**Instructions for the task**
All of the entries below should be returned verbatim, apart from the pictures.

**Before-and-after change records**
[Start of Attachment]

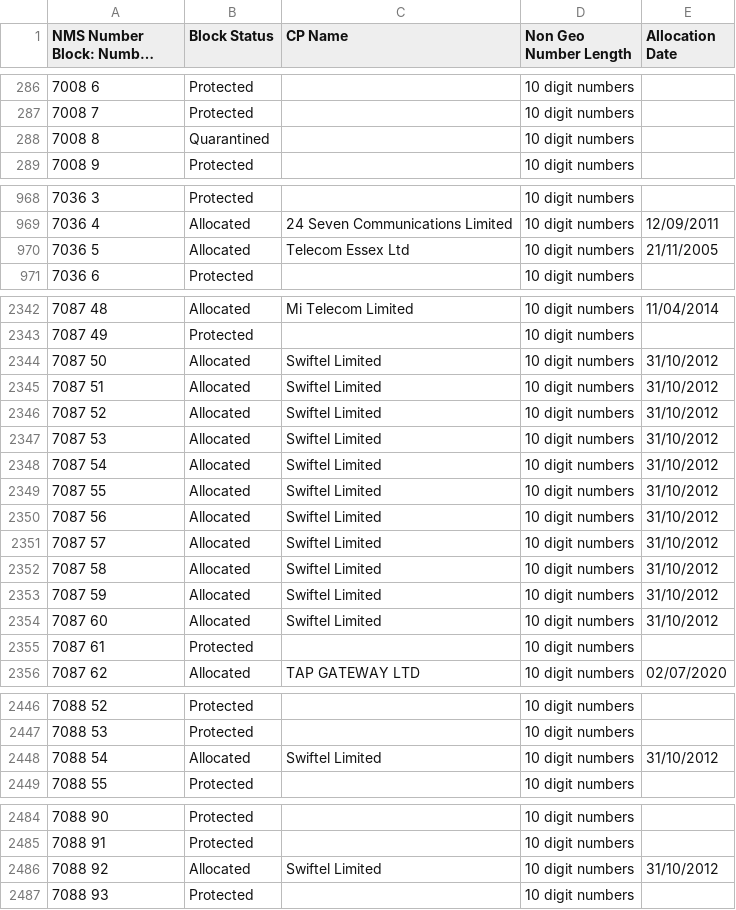
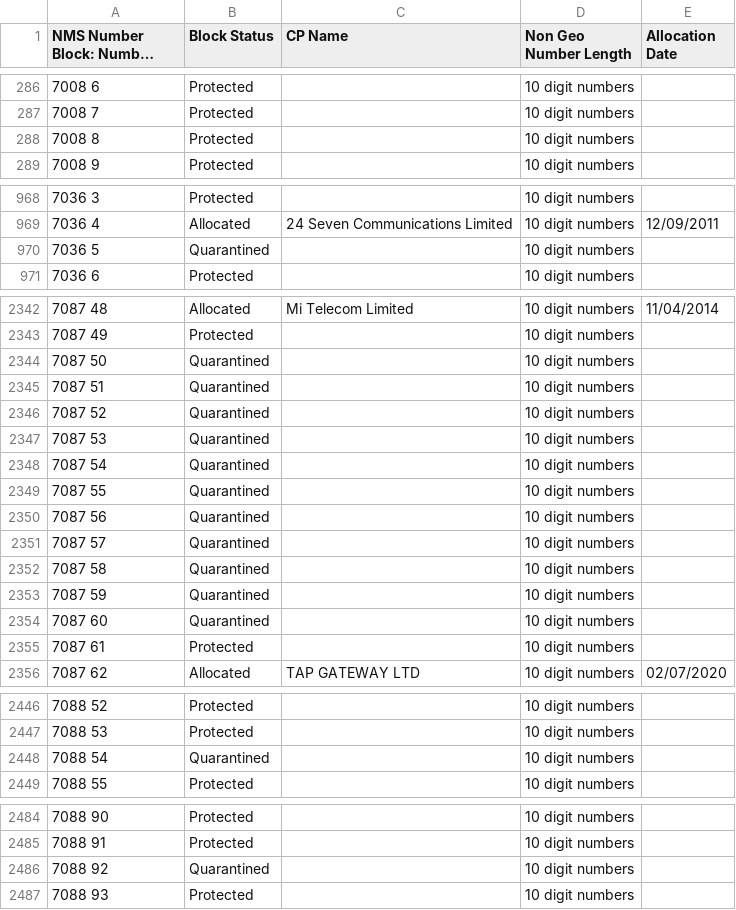
Before and after one commit to DrHyde/perl-modules-Number-Phone-data-files, a CSV file: S7.csv, drawn as a sheet; only a part is shown, gaps mark what is left out; long unchanged cells end in …; the diff covers the shown part only; the diff names each change by its address in the sheet, - before the commit and + after, or states it on an @@ line.

```diff
--- a/S7.csv
+++ b/S7.csv
-B288 (Block Status): Quarantined
+B288 (Block Status): Protected
-B970 (Block Status): Allocated
+B970 (Block Status): Quarantined
-C970 (CP Name): Telecom Essex Ltd
+C970 (CP Name): (empty)
-E970 (Allocation Date): 21/11/2005
+E970 (Allocation Date): (empty)
-B2344:B2354 (Block Status): Allocated
+B2344:B2354 (Block Status): Quarantined
-C2344:C2354 (CP Name): Swiftel Limited
+C2344:C2354 (CP Name): (empty)
-E2344:E2354 (Allocation Date): 31/10/2012
+E2344:E2354 (Allocation Date): (empty)
-B2448 (Block Status): Allocated
+B2448 (Block Status): Quarantined
-C2448 (CP Name): Swiftel Limited
+C2448 (CP Name): (empty)
-E2448 (Allocation Date): 31/10/2012
+E2448 (Allocation Date): (empty)
-B2486 (Block Status): Allocated
+B2486 (Block Status): Quarantined
-C2486 (CP Name): Swiftel Limited
+C2486 (CP Name): (empty)
-E2486 (Allocation Date): 31/10/2012
+E2486 (Allocation Date): (empty)
```
Also changed, not shown: 5 edited cells elsewhere in this file, S3.csv, S5.csv, 7 other files.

[End of Attachment]

**Answer box**
Before and after one commit to DrHyde/perl-modules-Number-Phone-data-files, a CSV file: S7.csv, drawn as a sheet; only a part is shown, gaps mark what is left out; long unchanged cells end in …; the diff covers the shown part only; the diff names each change by its address in the sheet, - before the commit and + after, or states it on an @@ line.

```diff
--- a/S7.csv
+++ b/S7.csv
-B288 (Block Status): Quarantined
+B288 (Block Status): Protected
-B970 (Block Status): Allocated
+B970 (Block Status): Quarantined
-C970 (CP Name): Telecom Essex Ltd
+C970 (CP Name): (empty)
-E970 (Allocation Date): 21/11/2005
+E970 (Allocation Date): (empty)
-B2344:B2354 (Block Status): Allocated
+B2344:B2354 (Block Status): Quarantined
-C2344:C2354 (CP Name): Swiftel Limited
+C2344:C2354 (CP Name): (empty)
-E2344:E2354 (Allocation Date): 31/10/2012
+E2344:E2354 (Allocation Date): (empty)
-B2448 (Block Status): Allocated
+B2448 (Block Status): Quarantined
-C2448 (CP Name): Swiftel Limited
+C2448 (CP Name): (empty)
-E2448 (Allocation Date): 31/10/2012
+E2448 (Allocation Date): (empty)
-B2486 (Block Status): Allocated
+B2486 (Block Status): Quarantined
-C2486 (CP Name): Swiftel Limited
+C2486 (CP Name): (empty)
-E2486 (Allocation Date): 31/10/2012
+E2486 (Allocation Date): (empty)
```
Also changed, not shown: 5 edited cells elsewhere in this file, S3.csv, S5.csv, 7 other files.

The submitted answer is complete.